| Observatory |
Some observing hilights
to look forward to...
The following tips on exciting current and upcoming astronomical events
have been gathered from magazines and other sources by Dave Gamble
with the objective of giving OC RASC members a heads-up on
special personal astro-experiences to look forward to. They are complemented by pictures from Jim Failes' extensive personal photo collection.
Thurs. Jan. 1 - Tonight the swelling Moon is in Taurus the bull, nestling with the Hyades not far from bright Aldebaran.
Fri. Jan. 2 - The good news is that the Quadrantid meteor shower peaks early tomorrow morning. The bad news is that the nearly Full Moon is going to crash the party. The Quadrantid stream is a generous one with frequencies that can reach up to 120 meteors per hour, however all but the brighter members will be washed out by moonlight this year. The shower emanates from the constellation Bootes which rises higher into the eastern sky after midnight.
Sun. Jan. 4 - If cold temperatures prevail today, some consolation may be found in the fact that the Earth is at its perihelion, the point in its orbit when it is closest to the Sun. Below is a comparison of the size of the Sun at perihelion in January and aphelion in July which was prepared by Jim Failes.
Sun. Jan. 4 - This is Full Moon night with the fully illuminated face looking down on winter scenes in the Okanagan. A picture of the Full Moon rising which was taken by Jim Failes appears below.
Wed. Jan. 7 - Tonight the waning Moon will pass about the width of your three middle fingers from brilliant Jupiter high in the midnight sky.
Fri. Jan. 9 - For the next several nights, the two inner planets will perform tight dance low in the west just after sunset. Illusive Mercury will be seen just to the right of bright Venus. Below is a picture of Venus and Mercury over the horizon which was taken by Jim Failes.

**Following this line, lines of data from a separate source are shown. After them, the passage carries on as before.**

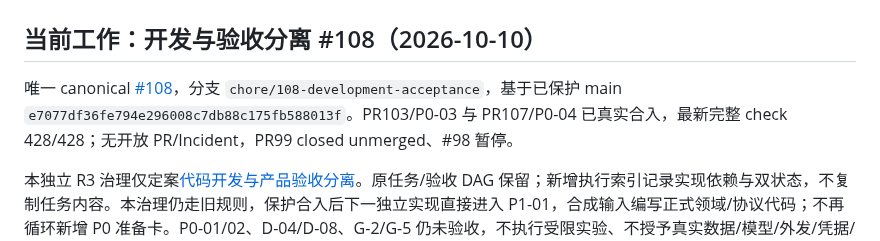
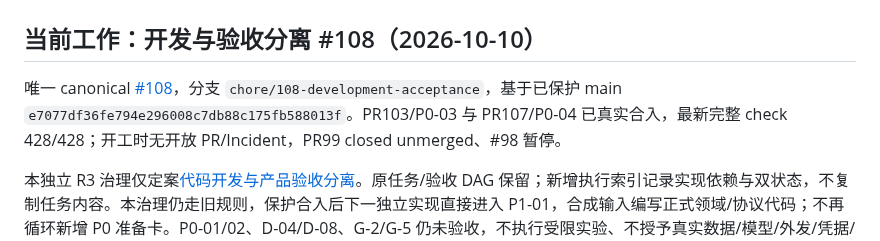
Before and after one commit to ntygod/zhiwei-next, a Markdown page: docs/harness/project-state.md, the part around one of its changes. Rendered like a GitHub page.

Commit message:
docs(harness): preserve verified source identity marker (#108)

```diff
--- a/docs/harness/project-state.md
+++ b/docs/harness/project-state.md
@@ -8,7 +8,7 @@ updated: 2026-10-10
 
 ## 当前工作：开发与验收分离 #108（2026-10-10）
 
-唯一 canonical [#108](https://github.com/ntygod/zhiwei-next/issues/108)，分支 `chore/108-development-acceptance`，基于已保护 main `e7077df36fe794e296008c7db88c175fb588013f`。PR103/P0-03 与 PR107/P0-04 已真实合入，最新完整 check 428/428；无开放 PR/Incident，PR99 closed unmerged、#98 暂停。
+唯一 canonical [#108](https://github.com/ntygod/zhiwei-next/issues/108)，分支 `chore/108-development-acceptance`，基于已保护 main `e7077df36fe794e296008c7db88c175fb588013f`。PR103/P0-03 与 PR107/P0-04 已真实合入，最新完整 check 428/428；开工时无开放 PR/Incident，PR99 closed unmerged、#98 暂停。
 
 本独立 R3 治理仅定案[代码开发与产品验收分离](development-and-acceptance.md)。原任务/验收 DAG 保留；新增执行索引记录实现依赖与双状态，不复制任务内容。本治理仍走旧规则，保护合入后下一独立实现直接进入 P1-01，合成输入编写正式领域/协议代码；不再循环新增 P0 准备卡。P0-01/02、D-04/D-08、G-2/G-5 仍未验收，不执行受限实验、不授予真实数据/模型/外发/凭据/部署许可。最终 HEAD 批准/CI/合入均以实时 GitHub 为准。
 
```
Also changed, not shown: other parts of docs/harness/project-state.md (+1 -1 lines).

Tues. Jan. 13 - This is Last Quarter Moon night when the neatly divided Moon will remain high, ornamenting the morning sky. Dark skies for deep sky observers, sketchers and imagers is just around the corner! The picture of the last quarter Moon below was taken by Jim Failes.
Wed. Jan. 14 - Fleet Mercury is now at its greatest eastern elongation from the Sun. Still, it would be a challenge to see low in the western sky after nightfall if not for brilliant Venus just to its left. The picture of the elusive inner planet appearing below was taken by Jim Failes.
Thurs. Jan. 15 - Early tomorrow morning the waning Moon will be just north of the ringed planet Saturn which is starting its climb into the night sky.
Fri. Jan. 16 - A busy night in the skies as the waning crescent Moon passes just above Saturn in the wee hours.
Mon. Jan. 19 - There will be a close planetary conjunction tonight, but it will be a difficult one to observe. A very low western horizon may give you a peak at ruddy Mars less than half the width of the Moon below the distant blue planet Neptune in your telescope.
Tues. Jan. 20 - This is New Moon night when there will be no Moon at all to interfere with deep sky observing, sketching and imaging, the heart of the dark Moon period.
Wed. Jan. 21 - Tonight the very young fingernail pairing crescent of the Moon will provide a fingerpost to Mercury. The Moon will be about the width of two middle fingers north of the elusive inner planet. Higher in the sky will be brilliant Venus. The beautiful picture of a thin crescent Moon and Mercury below was taken by Jim Failes.
Thurs. Jan. 22 - The celestial diplomat, the Moon, tonight cruises to the north of Mars early in the evening sky.
Fri. Jan. 23 - For telescope observers up for a spectacle, Jupiter and its family will perform an intricate dance this evening. The satellites Io, Europa and Callisto as well as their shadows will transit the banded disk of the gas giant from 10.28 to 10.52pm performing a rare triple shadow transit. Excellent illustrations of the stages of the event are on page 36 of the Jan./Feb. issue of Sky News. A picture of Jupiter and its retinue of satellites which was taken by Jim Failes appears below.
Mon. Jan. 26 - This is First Quarter Moon night when our symmetrical satellite poses high in the sky at nightfall to light the evening. The picture of the first quarter Moon below was taken by Jim Failes.
- Tonight the Moon will pass a bit more than its width above the bright star Aldebaran in Taurus. Because of the orange giant star's proximity to the ecliptic track, it receives frequent visits from the Moon as well as the planets.